  2. Just what it says in the title. I know you can't register template methods on objects, but it's recently occurred to me that cast appears to use a templated function. Is that something that's built into the language, or can it be repeated in user code?   I'm working on a few classes that expose reflection to the scripting language, and currently I've got it set up like this:   I have a Type class, which has no default factory. It requires a parameter of type __typeof. I have a Typeof class, which is registered with the engine as both __typeof and typeof<T>. typeof<T> is implicitly convertable to __typeof. __typeof has no factory defined at all, so it can only be created from an instance of typeof<T>. It's a convoluted setup, but ultimately it allows me to do this: Type myType(typeof<MyClass>()) What I'm wondering now is whether I can make a function that behaves in the same way as cast<T>(), with the end result being a syntax that looks like this: Type myType = typeof<MyClass>(); Of course, the best possible result would be to mimic C# syntax exactly, but I don't think that's possible; Type myType = typeof(MyClass);
  3. Totally understandable -- my comment was based on the assumption that Angelscript was like every other language I've used and that a trailing comma didn't make any difference at all.
  4. Oh, I wasn't aware of this. Very strange. I've never used another language with that behavior...sounds like it probably does more harm than good, no? You can always pass null or 0 if you want to have uninitialized elements in your array.
  5. Why would you want that though? It has no adverse effect and just makes it easier to add new elements if you're still working on the code.
  6. I much prefer the new syntax for named arguments.
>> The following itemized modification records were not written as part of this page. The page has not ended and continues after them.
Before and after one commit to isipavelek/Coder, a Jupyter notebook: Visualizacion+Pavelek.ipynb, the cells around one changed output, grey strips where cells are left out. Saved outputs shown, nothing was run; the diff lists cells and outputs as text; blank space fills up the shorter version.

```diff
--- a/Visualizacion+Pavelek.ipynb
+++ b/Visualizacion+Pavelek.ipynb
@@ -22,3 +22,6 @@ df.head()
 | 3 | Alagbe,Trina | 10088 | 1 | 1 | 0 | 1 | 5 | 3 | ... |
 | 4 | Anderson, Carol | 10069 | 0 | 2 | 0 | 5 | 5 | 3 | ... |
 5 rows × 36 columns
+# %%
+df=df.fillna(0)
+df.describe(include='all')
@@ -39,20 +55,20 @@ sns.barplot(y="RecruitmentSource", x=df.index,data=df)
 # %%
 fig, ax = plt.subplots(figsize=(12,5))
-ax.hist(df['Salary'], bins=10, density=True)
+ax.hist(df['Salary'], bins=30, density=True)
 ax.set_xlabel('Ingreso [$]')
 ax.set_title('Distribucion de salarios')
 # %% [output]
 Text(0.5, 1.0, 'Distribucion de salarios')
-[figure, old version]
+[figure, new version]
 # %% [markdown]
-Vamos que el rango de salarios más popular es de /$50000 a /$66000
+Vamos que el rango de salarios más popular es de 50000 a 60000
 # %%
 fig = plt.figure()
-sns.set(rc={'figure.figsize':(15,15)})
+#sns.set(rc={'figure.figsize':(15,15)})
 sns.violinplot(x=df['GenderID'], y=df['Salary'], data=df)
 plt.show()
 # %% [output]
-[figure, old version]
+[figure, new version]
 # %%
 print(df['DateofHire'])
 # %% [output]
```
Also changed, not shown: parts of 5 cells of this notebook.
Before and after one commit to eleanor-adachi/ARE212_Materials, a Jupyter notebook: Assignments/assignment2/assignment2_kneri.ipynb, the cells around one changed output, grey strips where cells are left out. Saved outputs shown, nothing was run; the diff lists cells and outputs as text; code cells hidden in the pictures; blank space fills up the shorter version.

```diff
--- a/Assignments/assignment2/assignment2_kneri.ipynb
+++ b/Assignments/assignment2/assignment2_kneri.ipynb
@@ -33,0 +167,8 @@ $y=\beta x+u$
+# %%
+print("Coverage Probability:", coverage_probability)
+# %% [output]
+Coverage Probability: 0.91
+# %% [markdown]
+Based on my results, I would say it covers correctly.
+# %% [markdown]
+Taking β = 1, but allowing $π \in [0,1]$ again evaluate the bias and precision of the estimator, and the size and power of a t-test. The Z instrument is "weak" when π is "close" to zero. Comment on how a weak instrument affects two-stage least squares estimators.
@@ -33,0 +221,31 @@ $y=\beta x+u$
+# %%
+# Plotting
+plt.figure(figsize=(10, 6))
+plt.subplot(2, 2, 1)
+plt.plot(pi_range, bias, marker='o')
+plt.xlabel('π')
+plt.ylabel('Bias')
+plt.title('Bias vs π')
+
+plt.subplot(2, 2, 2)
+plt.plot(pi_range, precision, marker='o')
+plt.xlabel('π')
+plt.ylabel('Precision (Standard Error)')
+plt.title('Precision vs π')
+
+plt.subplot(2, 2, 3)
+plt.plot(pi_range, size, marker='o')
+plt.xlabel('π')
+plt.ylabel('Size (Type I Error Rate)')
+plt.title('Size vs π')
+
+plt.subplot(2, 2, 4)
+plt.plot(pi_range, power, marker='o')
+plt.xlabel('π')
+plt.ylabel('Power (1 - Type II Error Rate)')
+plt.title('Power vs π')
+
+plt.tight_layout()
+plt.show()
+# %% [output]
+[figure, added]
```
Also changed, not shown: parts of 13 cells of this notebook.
No ambiguity to worry about, and C# programmers will be right at home.
  7. Ah, very nice!
  8. Anonymous objects? Is that anything like in C#?   var obj = {     str = "a string",    num = 100 };
  9. I feel like running a random exe that requires UAC to be disabled is a terribly unsafe thing to do.
  10. I'll just chime in here and say that it isn't especially obvious what the bool parameter in find() would do. It might be clearer to name it something like findByRef(). Just my two cents.
  11. You need to use ctx->SetObject() to pass the context a pointer to the object which owns the method. The method doesn't own the object itself; it needs to know which instance to be called on.
  12. Is there any chance that the same syntax could eventually be used to register variadic function definitions?
  13. Nice! I like it a lot. I'm stuck in C# for my current language so I've had to use Lua (ugh), but I'm looking forward to getting back to C++ and playing around with the features you've added since I've been gone.
  14. The void expression sounds interesting. Would that be something like this? bool GetInventoryItem(string name, out Item@ item) { // if item exists, pass it out and return true // else return false } // ... if (GetInventoryItem("map", void)) { // we have the map but don't care about using it at the moment } I can't find any mention of it in the documentation, although that's probably since it's such a new feature that you haven't updated it yet.
  15. I think something like this was mentioned a while back, but it wasn't decided for or against. I'd also be interested in this feature, especially for initializing Dictionary types with key/value pairs.